* **Your assignment**
Set the whole listing down again without deviation.

* **Dataset content**

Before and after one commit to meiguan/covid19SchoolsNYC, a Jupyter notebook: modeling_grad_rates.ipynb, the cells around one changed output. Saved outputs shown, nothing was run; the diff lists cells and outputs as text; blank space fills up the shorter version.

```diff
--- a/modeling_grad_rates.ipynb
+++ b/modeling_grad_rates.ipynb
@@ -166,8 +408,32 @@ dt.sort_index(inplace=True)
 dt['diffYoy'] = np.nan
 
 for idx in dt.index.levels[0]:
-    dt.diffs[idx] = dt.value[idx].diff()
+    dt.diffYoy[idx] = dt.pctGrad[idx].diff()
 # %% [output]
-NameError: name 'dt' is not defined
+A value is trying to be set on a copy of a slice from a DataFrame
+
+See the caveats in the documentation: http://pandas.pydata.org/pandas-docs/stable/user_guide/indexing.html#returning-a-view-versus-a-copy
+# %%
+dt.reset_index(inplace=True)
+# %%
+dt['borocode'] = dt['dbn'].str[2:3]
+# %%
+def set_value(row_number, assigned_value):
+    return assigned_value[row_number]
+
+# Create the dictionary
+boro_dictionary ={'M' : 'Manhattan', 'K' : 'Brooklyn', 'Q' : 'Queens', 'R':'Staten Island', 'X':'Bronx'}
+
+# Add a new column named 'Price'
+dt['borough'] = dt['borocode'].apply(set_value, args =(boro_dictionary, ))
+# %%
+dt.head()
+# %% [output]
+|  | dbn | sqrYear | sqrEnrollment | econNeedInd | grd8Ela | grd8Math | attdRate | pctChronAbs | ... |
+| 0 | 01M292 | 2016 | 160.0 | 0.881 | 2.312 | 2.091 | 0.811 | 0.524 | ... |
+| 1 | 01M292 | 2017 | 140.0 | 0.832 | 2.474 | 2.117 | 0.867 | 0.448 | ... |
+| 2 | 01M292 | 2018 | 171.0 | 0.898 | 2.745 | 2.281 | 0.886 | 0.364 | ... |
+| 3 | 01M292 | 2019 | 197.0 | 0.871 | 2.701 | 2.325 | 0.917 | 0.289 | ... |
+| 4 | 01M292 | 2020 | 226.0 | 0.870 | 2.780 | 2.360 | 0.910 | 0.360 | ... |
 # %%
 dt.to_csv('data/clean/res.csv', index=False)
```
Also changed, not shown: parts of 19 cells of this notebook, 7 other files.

* **Answer box**
Before and after one commit to meiguan/covid19SchoolsNYC, a Jupyter notebook: modeling_grad_rates.ipynb, the cells around one changed output. Saved outputs shown, nothing was run; the diff lists cells and outputs as text; blank space fills up the shorter version.

```diff
--- a/modeling_grad_rates.ipynb
+++ b/modeling_grad_rates.ipynb
@@ -166,8 +408,32 @@ dt.sort_index(inplace=True)
 dt['diffYoy'] = np.nan
 
 for idx in dt.index.levels[0]:
-    dt.diffs[idx] = dt.value[idx].diff()
+    dt.diffYoy[idx] = dt.pctGrad[idx].diff()
 # %% [output]
-NameError: name 'dt' is not defined
+A value is trying to be set on a copy of a slice from a DataFrame
+
+See the caveats in the documentation: http://pandas.pydata.org/pandas-docs/stable/user_guide/indexing.html#returning-a-view-versus-a-copy
+# %%
+dt.reset_index(inplace=True)
+# %%
+dt['borocode'] = dt['dbn'].str[2:3]
+# %%
+def set_value(row_number, assigned_value):
+    return assigned_value[row_number]
+
+# Create the dictionary
+boro_dictionary ={'M' : 'Manhattan', 'K' : 'Brooklyn', 'Q' : 'Queens', 'R':'Staten Island', 'X':'Bronx'}
+
+# Add a new column named 'Price'
+dt['borough'] = dt['borocode'].apply(set_value, args =(boro_dictionary, ))
+# %%
+dt.head()
+# %% [output]
+|  | dbn | sqrYear | sqrEnrollment | econNeedInd | grd8Ela | grd8Math | attdRate | pctChronAbs | ... |
+| 0 | 01M292 | 2016 | 160.0 | 0.881 | 2.312 | 2.091 | 0.811 | 0.524 | ... |
+| 1 | 01M292 | 2017 | 140.0 | 0.832 | 2.474 | 2.117 | 0.867 | 0.448 | ... |
+| 2 | 01M292 | 2018 | 171.0 | 0.898 | 2.745 | 2.281 | 0.886 | 0.364 | ... |
+| 3 | 01M292 | 2019 | 197.0 | 0.871 | 2.701 | 2.325 | 0.917 | 0.289 | ... |
+| 4 | 01M292 | 2020 | 226.0 | 0.870 | 2.780 | 2.360 | 0.910 | 0.360 | ... |
 # %%
 dt.to_csv('data/clean/res.csv', index=False)
```
Also changed, not shown: parts of 19 cells of this notebook, 7 other files.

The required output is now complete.